“I am the Immuno-Oncology and Lung Cancer Care Coordinator at Royal North Shore Hospital.  I have been involved with eviQ education programs for a number of years as a facilitator for the ADAC program, and I am very excited to be involved in the development of nursing education and assessment resources for immunotherapy.  
The use of immunotherapy has become standard of care in the treatment of melanoma and lung cancer and is set to increase rapidly with many patients likely to receive an immune checkpoint inhibitor at some stage during their illness.  Currently, services are structured around chemotherapy delivery and knowledge gaps exist for nurses in the management of patients on immunotherapy and the unique spectrum of toxicities that it can cause.  That is why the development of these resources has been so important.  
The eviQ ADAC resource provided standardised evidence based information for nurses in chemotherapy delivery and the development of these new immunotherapy resources will provide the same platform for nurses involved in immunotherapy delivery.  The challenge faced by the Clinical Advisory Committee and the eviQ team has been how to communicate complex and difficult concepts to a wide nursing audience.  Through collaboration the end result are modules which are clear, interactive and easy to use and which will successfully deliver key concepts on immunotherapies and their side effects regardless of prior knowledge levels”.

Re-release: Central Venous Access Devices (CVAD)

3 x modules: Principals of Central Venous Access Devices; Patient assessment and education; Care and management of Central Venous Access Devices.

We’ve made some improvements using the feedback from our module survey including:
•    Separating the module into smaller parts and activities
•    Adding images and learning activities to enhance understanding
•    Including a glossary for abbreviations

View the course →

Online discussion forum

We’ve had lots of requests for a safe space for facilitators to network, share information, ask questions and seek advice from each other – so we have launched a new discussion forum feature to support your networking needs.

The forum is restricted to facilitators only, so get to know your community and start a conversation!

Visit your online forum →

Facilitators forum - RSVP now!

We are still accepting RSVPs for the first eviQ Education face to face facilitator’s forum! The forum will take place on the 21 June 2018 at the Rydges South Bank Brisbane.

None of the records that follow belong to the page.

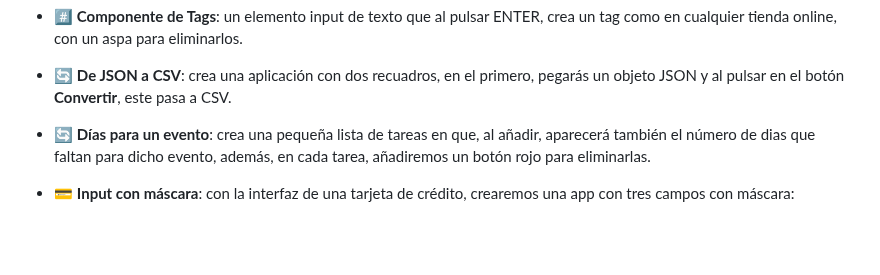
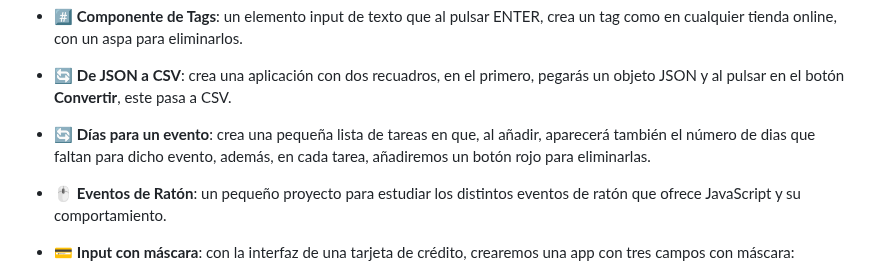
Before and after one commit to JuananA1000/Proyectos-Varios, a Markdown page: README.md, the part around the change. Rendered like a GitHub page; blank space fills up the shorter version.

```diff
--- a/README.md
+++ b/README.md
@@ -45,6 +45,8 @@ En este repositorio se han desarrollado los siguientes proyectos:
 - 🔄 **Días para un evento**: crea una pequeña lista de tareas en que, al añadir, aparecerá también el número de dias que faltan para dicho evento,
 además, en cada tarea, añadiremos un botón rojo para eliminarlas.
 
+- 🖱️ **Eventos de Ratón**: un pequeño proyecto para estudiar los distintos eventos de ratón que ofrece JavaScript y su comportamiento.
+
 - 💳 **Input con máscara**: con la interfaz de una tarjeta de crédito, crearemos una app con tres campos con máscara:
   - el primero permitirá escribir 16 números en grupos de 4, separados por '-'
   - el segundo, 2 parejas de números separados por ‘/’
```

The program will run from 12.30pm – 6pm and will include a session workshopping the upcoming review of ADAC to ensure the new version best reflects your needs. The session will also feature an update on new resources, new ways of learning, a guest speaker and networking drinks. 

We are no longer accepting flight requests. Those who submitted their requests will be contacted shortly by our booking team. RSVPs are still open for all other attendees, including those wishing to videoconference.

The team is looking forward to meeting you all in Brisbane!

RSVP now →

Hello from ASMIRT!

Lisa McLean represented the team at the peak radiation therapists meeting in Canberra this month. 

We’re excited to start exploring the development of radiation therapy learning resources and welcome your involvement!

Join a radiation therapy review group →

eviQ is recruiting!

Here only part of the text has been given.